◆ Your task ◆
Return the lines below that contain "drop".

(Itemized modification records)
########

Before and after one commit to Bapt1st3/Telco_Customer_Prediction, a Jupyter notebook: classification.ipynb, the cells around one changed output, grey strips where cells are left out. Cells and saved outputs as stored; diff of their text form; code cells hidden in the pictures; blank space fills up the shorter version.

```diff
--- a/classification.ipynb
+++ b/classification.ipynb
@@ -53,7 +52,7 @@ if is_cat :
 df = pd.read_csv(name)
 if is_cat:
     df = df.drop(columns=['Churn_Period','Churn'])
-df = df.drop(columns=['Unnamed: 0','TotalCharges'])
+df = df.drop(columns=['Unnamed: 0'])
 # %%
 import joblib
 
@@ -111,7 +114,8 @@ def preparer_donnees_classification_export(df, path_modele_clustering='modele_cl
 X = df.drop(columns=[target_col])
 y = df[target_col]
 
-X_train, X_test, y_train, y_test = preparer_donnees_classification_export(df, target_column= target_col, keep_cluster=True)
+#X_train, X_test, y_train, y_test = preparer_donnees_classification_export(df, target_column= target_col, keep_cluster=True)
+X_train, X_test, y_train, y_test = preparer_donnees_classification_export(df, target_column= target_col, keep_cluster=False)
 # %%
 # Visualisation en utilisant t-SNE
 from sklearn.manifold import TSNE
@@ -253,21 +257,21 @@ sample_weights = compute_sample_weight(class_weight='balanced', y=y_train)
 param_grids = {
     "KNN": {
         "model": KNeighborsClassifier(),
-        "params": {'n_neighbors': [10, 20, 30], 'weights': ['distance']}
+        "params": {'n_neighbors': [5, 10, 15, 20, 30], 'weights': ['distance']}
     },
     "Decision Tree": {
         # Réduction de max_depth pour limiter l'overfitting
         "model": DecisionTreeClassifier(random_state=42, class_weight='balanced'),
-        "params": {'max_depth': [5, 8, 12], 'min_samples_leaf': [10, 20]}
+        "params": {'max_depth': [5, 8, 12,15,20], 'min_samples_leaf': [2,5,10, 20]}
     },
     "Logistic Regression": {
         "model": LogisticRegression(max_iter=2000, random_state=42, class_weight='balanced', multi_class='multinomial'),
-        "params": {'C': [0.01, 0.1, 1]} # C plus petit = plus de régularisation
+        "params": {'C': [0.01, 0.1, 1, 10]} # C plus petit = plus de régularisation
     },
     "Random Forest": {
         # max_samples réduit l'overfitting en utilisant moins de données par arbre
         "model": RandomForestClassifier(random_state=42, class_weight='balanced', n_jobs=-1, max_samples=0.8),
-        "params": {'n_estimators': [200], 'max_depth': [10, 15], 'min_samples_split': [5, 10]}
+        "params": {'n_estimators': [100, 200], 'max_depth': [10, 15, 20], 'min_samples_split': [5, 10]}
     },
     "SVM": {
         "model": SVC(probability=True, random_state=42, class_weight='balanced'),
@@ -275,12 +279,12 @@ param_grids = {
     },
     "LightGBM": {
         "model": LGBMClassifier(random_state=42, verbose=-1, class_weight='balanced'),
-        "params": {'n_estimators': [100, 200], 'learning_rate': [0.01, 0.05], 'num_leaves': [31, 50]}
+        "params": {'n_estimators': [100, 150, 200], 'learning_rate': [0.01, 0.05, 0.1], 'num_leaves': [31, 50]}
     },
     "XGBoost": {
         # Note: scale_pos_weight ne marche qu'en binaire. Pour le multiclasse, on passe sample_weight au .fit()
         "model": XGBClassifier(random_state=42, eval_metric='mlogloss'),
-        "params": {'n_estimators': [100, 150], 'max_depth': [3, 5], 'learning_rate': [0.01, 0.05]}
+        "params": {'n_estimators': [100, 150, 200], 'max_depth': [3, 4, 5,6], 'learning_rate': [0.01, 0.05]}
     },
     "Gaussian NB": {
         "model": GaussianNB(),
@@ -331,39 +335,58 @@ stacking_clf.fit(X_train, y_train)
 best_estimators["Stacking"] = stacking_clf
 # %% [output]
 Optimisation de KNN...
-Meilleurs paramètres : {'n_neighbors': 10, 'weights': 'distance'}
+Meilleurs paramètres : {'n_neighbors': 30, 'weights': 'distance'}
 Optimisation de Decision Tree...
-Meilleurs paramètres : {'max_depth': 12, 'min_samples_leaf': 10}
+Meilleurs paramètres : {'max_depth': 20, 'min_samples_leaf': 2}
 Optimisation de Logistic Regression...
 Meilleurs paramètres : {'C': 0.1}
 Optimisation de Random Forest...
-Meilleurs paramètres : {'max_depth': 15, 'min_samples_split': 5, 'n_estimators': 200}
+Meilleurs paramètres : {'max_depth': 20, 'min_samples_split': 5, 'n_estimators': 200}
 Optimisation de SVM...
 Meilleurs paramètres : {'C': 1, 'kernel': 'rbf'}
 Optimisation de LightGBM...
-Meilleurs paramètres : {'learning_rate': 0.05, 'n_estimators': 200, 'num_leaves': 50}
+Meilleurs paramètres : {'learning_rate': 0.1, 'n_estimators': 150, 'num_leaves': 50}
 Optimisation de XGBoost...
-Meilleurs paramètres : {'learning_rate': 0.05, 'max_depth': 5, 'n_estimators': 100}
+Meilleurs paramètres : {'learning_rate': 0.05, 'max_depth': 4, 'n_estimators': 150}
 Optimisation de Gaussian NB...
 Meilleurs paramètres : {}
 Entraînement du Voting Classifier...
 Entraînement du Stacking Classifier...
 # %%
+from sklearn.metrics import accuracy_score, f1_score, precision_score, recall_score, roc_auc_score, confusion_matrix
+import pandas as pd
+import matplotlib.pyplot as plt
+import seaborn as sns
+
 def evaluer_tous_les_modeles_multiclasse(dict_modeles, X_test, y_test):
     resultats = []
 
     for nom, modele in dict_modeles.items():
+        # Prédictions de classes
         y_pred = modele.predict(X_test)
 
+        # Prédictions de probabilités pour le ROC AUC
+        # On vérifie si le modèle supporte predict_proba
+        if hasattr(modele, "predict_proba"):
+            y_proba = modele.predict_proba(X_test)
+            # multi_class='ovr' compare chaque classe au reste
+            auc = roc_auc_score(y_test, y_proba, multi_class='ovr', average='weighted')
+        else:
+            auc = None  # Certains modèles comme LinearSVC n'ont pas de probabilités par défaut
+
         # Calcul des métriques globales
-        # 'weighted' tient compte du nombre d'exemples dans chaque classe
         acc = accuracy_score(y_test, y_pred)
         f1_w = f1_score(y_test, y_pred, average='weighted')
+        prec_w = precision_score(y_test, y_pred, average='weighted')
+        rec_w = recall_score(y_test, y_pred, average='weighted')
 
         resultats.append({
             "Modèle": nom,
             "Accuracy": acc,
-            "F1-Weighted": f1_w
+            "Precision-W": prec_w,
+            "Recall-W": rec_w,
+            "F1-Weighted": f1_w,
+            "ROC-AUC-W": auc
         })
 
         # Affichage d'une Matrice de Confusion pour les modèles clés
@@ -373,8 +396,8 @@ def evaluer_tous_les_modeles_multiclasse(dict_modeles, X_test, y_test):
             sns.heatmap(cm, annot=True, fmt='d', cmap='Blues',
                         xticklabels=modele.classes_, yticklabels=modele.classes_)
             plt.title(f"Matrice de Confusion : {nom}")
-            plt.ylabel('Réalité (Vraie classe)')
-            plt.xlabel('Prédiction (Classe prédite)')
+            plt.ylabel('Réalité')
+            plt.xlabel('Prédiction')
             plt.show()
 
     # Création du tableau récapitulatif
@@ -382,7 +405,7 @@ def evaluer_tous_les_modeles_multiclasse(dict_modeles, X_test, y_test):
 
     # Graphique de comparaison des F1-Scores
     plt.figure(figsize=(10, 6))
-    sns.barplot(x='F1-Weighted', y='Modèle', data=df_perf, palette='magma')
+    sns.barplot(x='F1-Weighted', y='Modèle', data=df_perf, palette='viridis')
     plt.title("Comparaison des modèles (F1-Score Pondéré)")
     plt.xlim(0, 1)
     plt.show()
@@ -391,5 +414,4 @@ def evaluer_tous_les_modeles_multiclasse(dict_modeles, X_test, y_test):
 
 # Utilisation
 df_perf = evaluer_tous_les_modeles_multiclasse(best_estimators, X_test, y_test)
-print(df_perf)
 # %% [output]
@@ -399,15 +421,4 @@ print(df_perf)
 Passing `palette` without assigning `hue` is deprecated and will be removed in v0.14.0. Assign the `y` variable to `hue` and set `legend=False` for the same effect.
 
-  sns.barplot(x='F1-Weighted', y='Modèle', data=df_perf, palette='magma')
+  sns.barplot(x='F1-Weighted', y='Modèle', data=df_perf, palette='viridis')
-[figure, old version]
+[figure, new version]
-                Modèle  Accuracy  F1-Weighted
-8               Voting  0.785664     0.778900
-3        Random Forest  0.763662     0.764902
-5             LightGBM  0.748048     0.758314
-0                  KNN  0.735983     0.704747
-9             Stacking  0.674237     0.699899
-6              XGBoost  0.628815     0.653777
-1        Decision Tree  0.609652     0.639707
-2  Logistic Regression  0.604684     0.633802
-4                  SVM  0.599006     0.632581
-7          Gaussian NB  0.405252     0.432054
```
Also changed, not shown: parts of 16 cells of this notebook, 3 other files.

########

◆ Solution for this problem ◆
     df = df.drop(columns=['Churn_Period','Churn'])
-df = df.drop(columns=['Unnamed: 0','TotalCharges'])
+df = df.drop(columns=['Unnamed: 0'])
 X = df.drop(columns=[target_col])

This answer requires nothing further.